The second generation of Deep Red woods were overall larger and more forgiving than the first. Two driver options became available with the larger Distance version having a heel bias center of gravity and the Tour model slightly smaller with a neutral CG. Even though I had completed the masters prior to my departure from Wilson the crown shapes ended up changing when the woods made it to market. I was never happy with the way the final product looked from the setup position. I had prototyped the fairway woods using a shaft-over-hosel design to minimize the appearance of the Fat Shaft’s diameter. Without a tradition hosel this new generation looked sleek while maintaining the benefits of the Fat Shaft. Unfortunately the product went to market with an oversized chunky looking hosel in addition to the revised crown shapes which I didn’t like. It pays to complete a project as opposed to only starting one.

Jeff Sheets Golf,Club Design,Club Development,Wilson,Deep Red,Fat Shaft

Model: Deep Red II Irons
Material: Investment Cast 431 Stainless Steel w/Urethane Dampener
Introduction: 2003


As with the second generation of Deep Red woods, the Deep Red II irons offered both a Distance and Tour version. The Distance iron had more similarities to its Deep Red predecessor with an oversize face profile, wider sole and urethane vibration dampening insert in the cavity. As with the first generation the Deep Red irons it incorporated a .500” tip steel Fat Shaft and a .535” tip graphite option. The Deep Red II Tour irons were the players’ version of the design utilizing a traditional Dynamic Gold shaft in place of the Fat Shaft.

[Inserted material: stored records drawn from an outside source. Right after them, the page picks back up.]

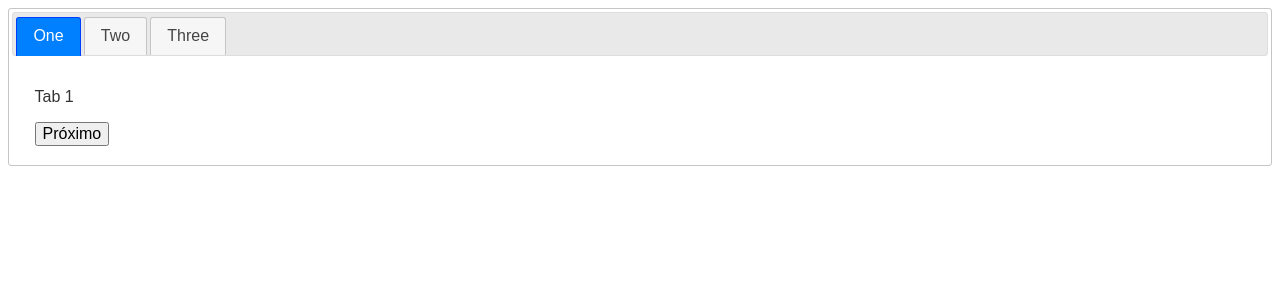
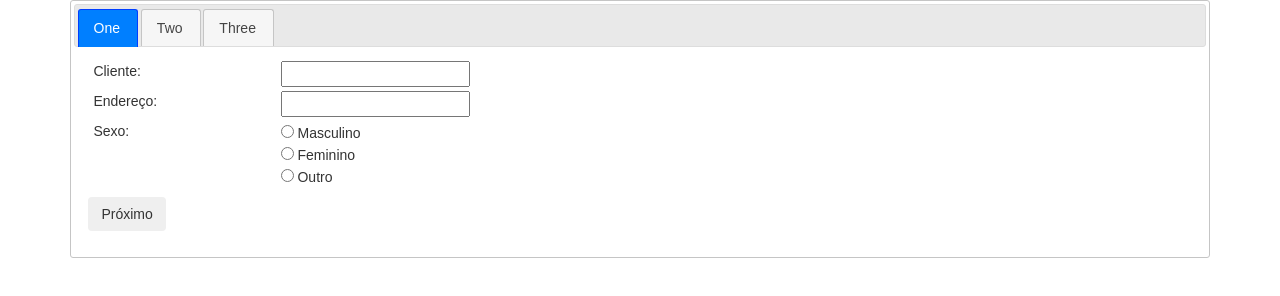
Before and after one commit to marmundo/jQuery-Experiments, a plain HTML site: page tabs/index.html in a window 1280 px wide. Drawn offline with nearby package versions, Linux system fonts and the light colour scheme.

Commit message:
Adds content to first and second tab

```diff
--- /dev/null
+++ b/tabs/custom.css
@@ -0,0 +1,3 @@
+.btn{
+	margin: 10px;
+}
--- a/tabs/index.html
+++ b/tabs/index.html
@@ -3,12 +3,17 @@
 <head>
   <meta charset="utf-8">
   <title>tabs demo</title>
+  <link rel="stylesheet" type="text/css" href="https://maxcdn.bootstrapcdn.com/bootstrap/3.3.6/css/bootstrap.min.css">
+  <link rel="stylesheet" type="text/css" href="custom.css">
   <link rel="stylesheet" href="https://code.jquery.com/ui/1.11.4/themes/smoothness/jquery-ui.css">
   <script src="https://code.jquery.com/jquery-1.10.2.js"></script>
   <script src="https://code.jquery.com/ui/1.11.4/jquery-ui.js"></script>
 </head>
 <body>
 
+<div class="container">
+	<div class="row">
+	<div class="col-md-12">
 		<div id="tabs">
 	  		<ul class="nav-tabs">
 			    <li><a href="#tab-1"><span>One</span></a></li>
@@ -16,28 +21,65 @@
 			    <li><a href="#tab-3"><span>Three</span></a></li>
 	  		</ul>
 		  	<div id="tab-1">
-  <p>Tab 1</p>
-    <button class="next">
+		  		<div class="row">
+		  			<div class="col-md-2">
+		  				<p>Cliente:</p>
+		  			</div>
+		  			<div class="col-md-10">
+		  				<input type="text" name="cliente" id='cliente'>
+		  			</div>
+		  		</div>
+		  		<div class="row">
+		  			<div class="col-md-2">
+		  				<p>Endereço:</p>
+		  			</div>
+		  			<div class="col-md-10">
+		  				<input type="text-area" name="endereco" id='endereco'>
+		  			</div>
+		  		</div>
+		  		<div class="row">
+		  			<div class="col-md-2">
+		  				<p>Sexo:</p>
+		  			</div>
+		  			<div class="col-md-10">
+		  				<form action="">
+  							<input type="radio" name="gender" value="masculino"> Masculino<br>
+						 	 <input type="radio" name="gender" value="feminino"> Feminino<br>
+						 	 <input type="radio" name="gender" value="outro"> Outro
+						</form>
+		  			</div>
+		  		</div>
+		  		<div class="row">
+		    		<button class="next btn">
 		    			Próximo
 		    		</button>
 		    	</div>
+		  	</div>
 		  	<div id="tab-2">
-  <p>Tab 2</p>
+		  		<div class="row">
+		  			<div class="col-md-12" id='ola'>
 
-    <button class="prev">
+		  			</div>
+		  		</div>
+		  		<div class="row">
+			  		<button class="prev btn">
 			    		Anterior
 			    	</button>
-    <button class="next">
+			    	<button class="next btn">
 			    		Próximo
 			    	</button>
 		    	</div>
+		  	</div>
 		  	<div id="tab-3">
 		    	<p>Tab 3</p>
-    <button class="prev">
+		    	<button class="prev btn">
 		    		Anterior
 		    	</button>
 		  	</div>
-</div>
+		</div> <!--div tabs-->
+		</div><!--colum-->
+	</div> <!-- div row-->
+</div> <!--div container-->
 
 
 
@@ -48,6 +90,7 @@
 	$('.next').click(function(e){
 	    var active=$tabs.tabs('option','active');
 	    $tabs.tabs('option','active',active+1).click();
+	    showHelloCliente();
 	    e.preventDefault();
 	});
 
@@ -57,6 +100,13 @@
         e.preventDefault();
     });
 
+    function showHelloCliente(){
+    	var ola="Olá "+$('#cliente').val()+"<br\>"
+    	var cadastre="Cadastre suas notas"
+    	$("#ola").append(ola+cadastre)
+    };
+
+
   </script>
 
 </body>
```
Lines whose indentation alone changed are shown as unchanged.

The same design team of Jon Pergande, Rich Hulock and myself developed this family of product.